The ketogenic diet first gained fame through its effectiveness for weight loss. The high-fat, low-carb diet promotes nutritional ketosis–a normal metabolic state marked by moderate levels of ketones in the blood. The idea with carb restriction in terms of weight loss is that it prompts the release of body fat to be burned or converted to ketones for energy (extra dietary fat also contributes to ketone production).
For decades, much of dieting focused on counting caloric intake. But not keto.
Let’s explore why you should be paying more attention to the types of food consumed instead of that little number on the back of a nutrition label.
Are All Calories Created Equal?
The question sparking hot debates in scientific circles!
The first law of thermodynamics (or the law of conservation of energy) states that energy cannot be created or destroyed. When applied to weight control, this law translates to the basic formula:
weight gain = energy (calories) in - energy (calories) out
This traditional viewpoint argues that the food eaten is unimportant–a calorie is a calorie. To lose weight, create a calorie deficit by either eating less or burning more. To gain weight, increase calorie intake.
The opposing viewpoint maintains that calories still count, but the type of food consumed has a trickle-down effect on the amount of energy expended, and what foods the body craves. It takes way more energy to process and store protein than it does carbohydrate or fat–this is called the thermic effect of food. Essentially, one burns more energy dieting protein because it requires more energy for the body to process. In one study, twice as much energy was expended after meals on a high-protein diet versus a high carbohydrate, low-fat diet. 

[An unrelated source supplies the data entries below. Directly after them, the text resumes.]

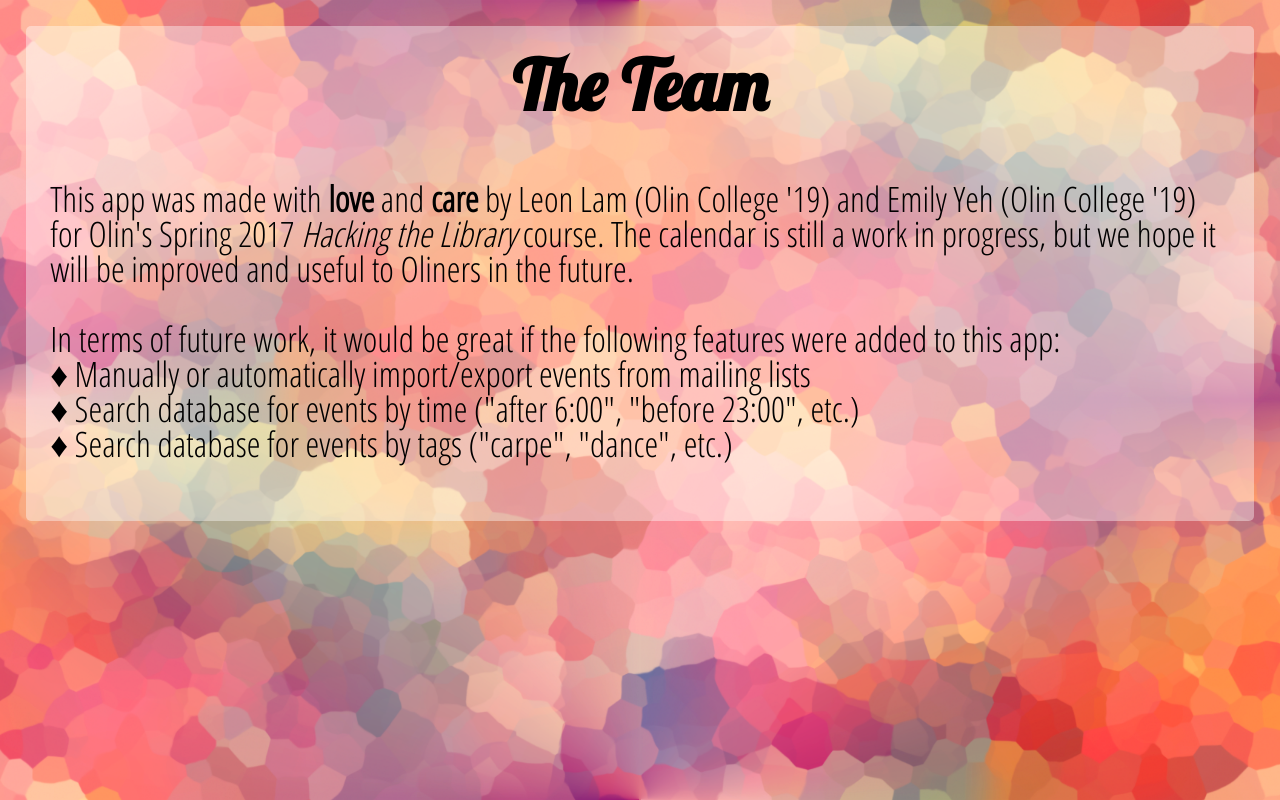
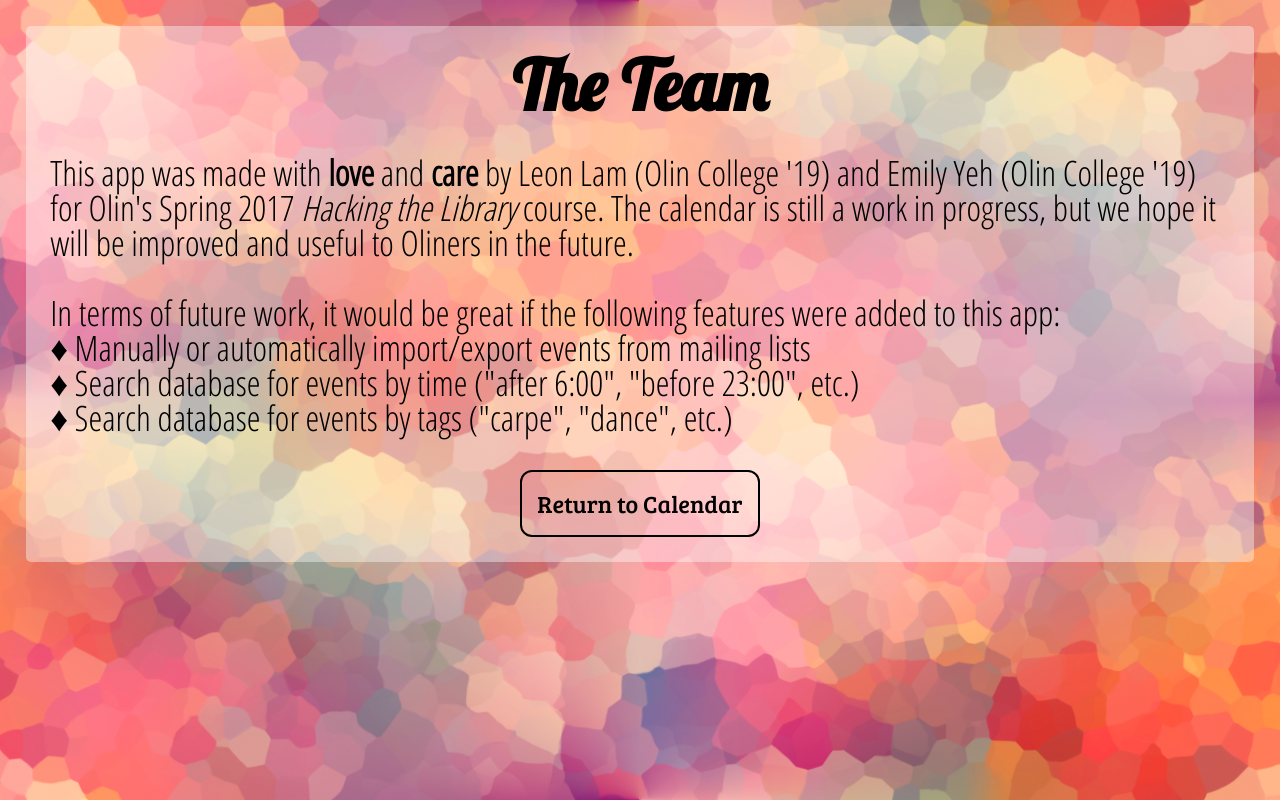
Before and after one commit to leonjunwei/htl-calendar, a Flask app: page /about in a window 1280 px wide. Run offline with Flask 2, Linux system fonts and the light colour scheme; some libraries are stand-ins or nearby versions.

Commit message:
Updating about page

```diff
--- a/templates/about.html
+++ b/templates/about.html
@@ -1,7 +1,7 @@
 <!DOCTYPE html>
 <html>
     <head>
-        <link rel=stylesheet type=text/css href="static/stylesheet.css?version=10">
+        <link rel=stylesheet type=text/css href="static/stylesheet.css?version=11">
         <link href="https://fonts.googleapis.com/css?family=Bree+Serif|Karla|Lobster|Pacifico|Open+Sans+Condensed:300" rel="stylesheet"> <!-- add Google fonts -->
         <title>OCC | About</title>
     </head>
@@ -9,7 +9,7 @@
     <body>
     	<div class="highlight">
     	<h2><a href="/about.html">The Team</a></h2>
-    	<br/>
+
     	<p>This app was made with <b>love</b> and <b>care</b> by Leon Lam (Olin College '19) and Emily Yeh (Olin College '19) for Olin's Spring 2017 <em>Hacking the Library</em> course. The calendar is still a work in progress, but we hope it will be improved and useful to Oliners in the future.
 
     	<br/><br/>
@@ -22,6 +22,8 @@
     	&diams; Search database for events by time ("after 6:00", "before 23:00", etc.) <br/>
     	&diams; Search database for events by tags ("carpe", "dance", etc.)
     	</p>
+
+    	<center><a href="/"><button class="menu">Return to Calendar</button></a>
     	</div>
     </body>
 </html>
```
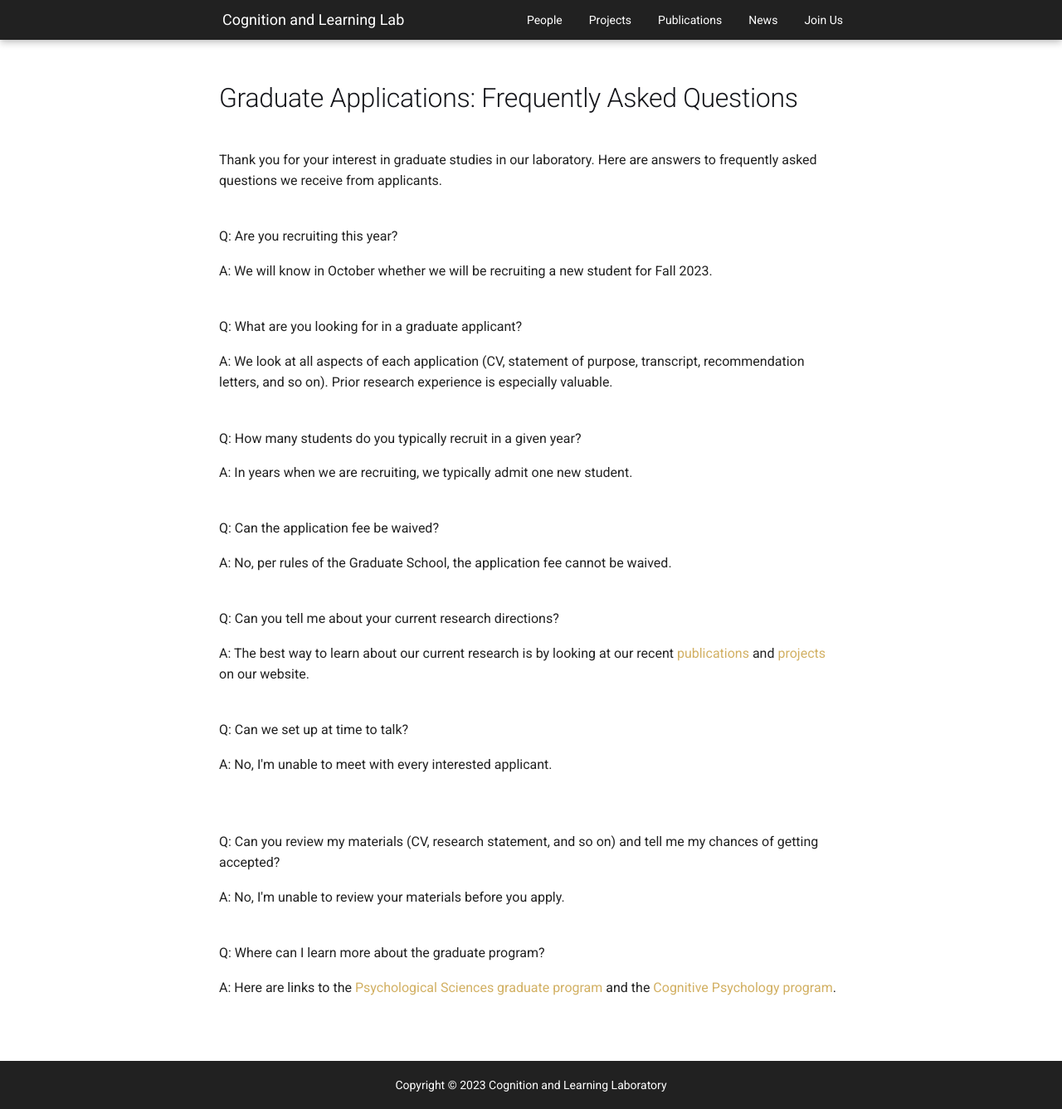
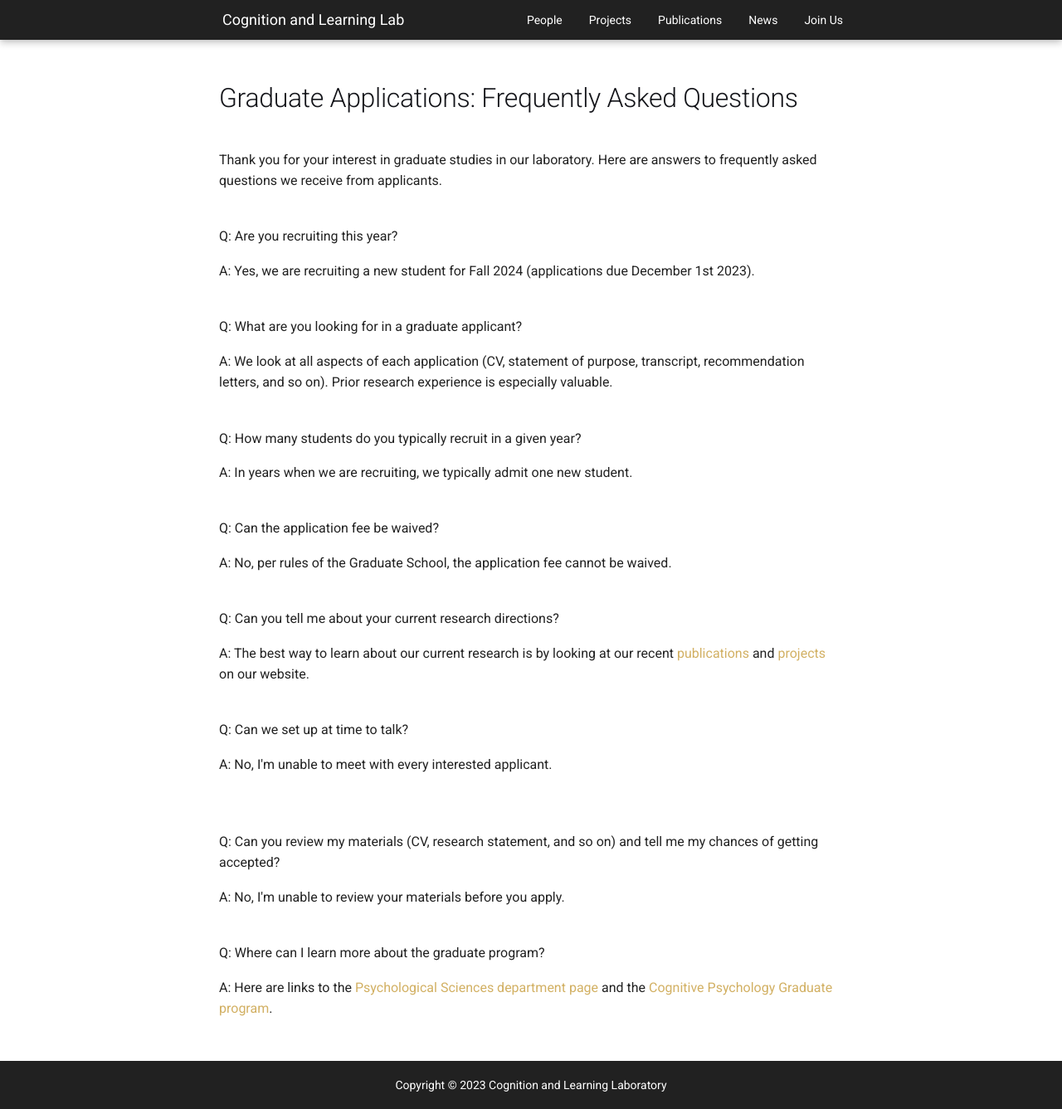
Before and after one commit to shivanya-chandra/pcllab.github.io, an MkDocs documentation site: the page built from docs/joinus/graduate.md, in a window 1280 px wide and 1337 px high. Shown: the whole window at 83% size. Built offline with MkDocs 1.6.1 and Material for MkDocs 9.7.7, drawn with Linux system fonts in a browser that asks for light colours; comment, search, counter and statistics services are not loaded.

Commit message:
Update graduate.md

```diff
--- a/docs/joinus/graduate.md
+++ b/docs/joinus/graduate.md
@@ -11,7 +11,7 @@ Thank you for your interest in graduate studies in our laboratory. Here are answ
 
 Q: Are you recruiting this year?
 
-A: We will know in October whether we will be recruiting a new student for Fall 2023.
+A: Yes, we are recruiting a new student for Fall 2024 (applications due December 1st 2023).
 <br><br>
 
 Q: What are you looking for in a graduate applicant?
@@ -46,5 +46,5 @@ A: No, I'm unable to review your materials before you apply.
 
 Q: Where can I learn more about the graduate program?
 
-A: Here are links to the [Psychological Sciences graduate program](https://www.purdue.edu/hhs/psy/graduate/index.html){target="_blank" rel="noreferrer"} and the [Cognitive Psychology program](https://www.purdue.edu/hhs/psy/graduate/graduate_training_areas/cognitive_psychology/index.html){target="_blank" rel="noreferrer"}.
+A: Here are links to the [Psychological Sciences department page](https://hhs.purdue.edu/psy/){target="_blank" rel="noreferrer"} and the [Cognitive Psychology Graduate program](https://www.purdue.edu/hhs/psy/graduate/graduate_training_areas/cognitive_psychology/index.html){target="_blank" rel="noreferrer"}.
 <br><br>
```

Another study compared the effects of three diets differing in macronutrient (carb, fat, protein) composition on energy expenditure during weight loss maintenance. Weight loss causes resting energy expenditure (metabolic rate) to go down, which predisposes to weight regain. Results of the study showed that very low carb and high protein diet diet had the LEAST effect on reducing resting energy expenditure following weight loss. 
The loss of energy as heat through the thermic effect of food is consistent with the second law of thermodynamics, which states that some energy is always lost in any chemical reaction. The idea that “a calorie is a calorie” defies this law 
Hormonal changes associated with different types of food are also important. Diets high in carbs cause increased secretion of insulin, meaning elevated insulin levels, meaning more fat storage. Low insulin promotes fat burning. [4, 5]
It seems obvious that the type of food consumed can affect energy expenditure and fat loss. Staying away from processed foods made with refined starches and added sugar is, “the road map to reducing the obesity epidemic in the United States,” said Dr. Dariush Mozaffarian, a cardiologist and dean of the Friedman School of Nutrition Science and Policy at Tufts University.
At its core, weight loss results from burning more calories than you consume. But the macronutrient composition of those calories is also vital. Different foods have substantially different metabolic and hormonal effects on the body. So what’s eaten (and how calories are expended) can change how much you eat and whether those calories are burned or stored.
Not all calories are created equal. This is why you should focus on nutritional products and ingredients. In Suspro protein bars, the number 1 ingredient is the combination of natural seeds, including sunflower seeds, pumpkin seeds, quinoa, and chia seeds. These powerful seeds provide high level of healthy fats, protein, vitamins, and minerals which are all vital to bodily functions. Stop consuming empty calories and check out Suspro Foods as our mission is to pack in more value on a per gram basis into our snacks.
1. Johnston, C. S., Day, C. S., & Swan, P. D. (2002). Postprandial thermogenesis is increased 100% on a high-protein, low-fat diet versus a high-carbohydrate, low-fat diet in healthy, young women. J Am Coll Nutr, 21(1), 55-61.
2. Ebbeling, C. B., Swain, J. F., Feldman, H. A., Wong, W. W., Hachey, D. L., Garcia-Lago, E., & Ludwig, D. S. (2012). Effects of dietary composition on energy expenditure during weight-loss maintenance. Jama, 307(24), 2627-2634.
3. Feinman, R. D., & Fine, E. J. (2004). "A calorie is a calorie" violates the second law of thermodynamics. Nutr J, 3, 9.
4. Feinman, R. D., & Fine, E. J. (2007). Nonequilibrium thermodynamics and energy efficiency in weight loss diets. Theor Biol Med Model, 4, 27.
5. Volek, J.S., Sharman, M.J., Love, D.M., Avery, N.G., Gomez, A.L., Scheett, T.P., and Kraemer, W.J. (2002). Body composition and hormonal responses to a carbohydrate-restricted diet. Metabolism 51.
The information provided is for educational purposes only and does not constitute medical advice. This blog does not dispense medical advice, prescribe, or diagnose illness. Always seek the advice of your physician or qualified healthcare provider with any questions or concerns about your health. This website may contain links to websites operated by other parties. Such links are provided for your convenience and reference only. Check with your doctor before beginning any exercise program or diet program. Never disregard or delay seeking medical advice because of something you have heard or read in this article or the internet.
- Nov 07, 2018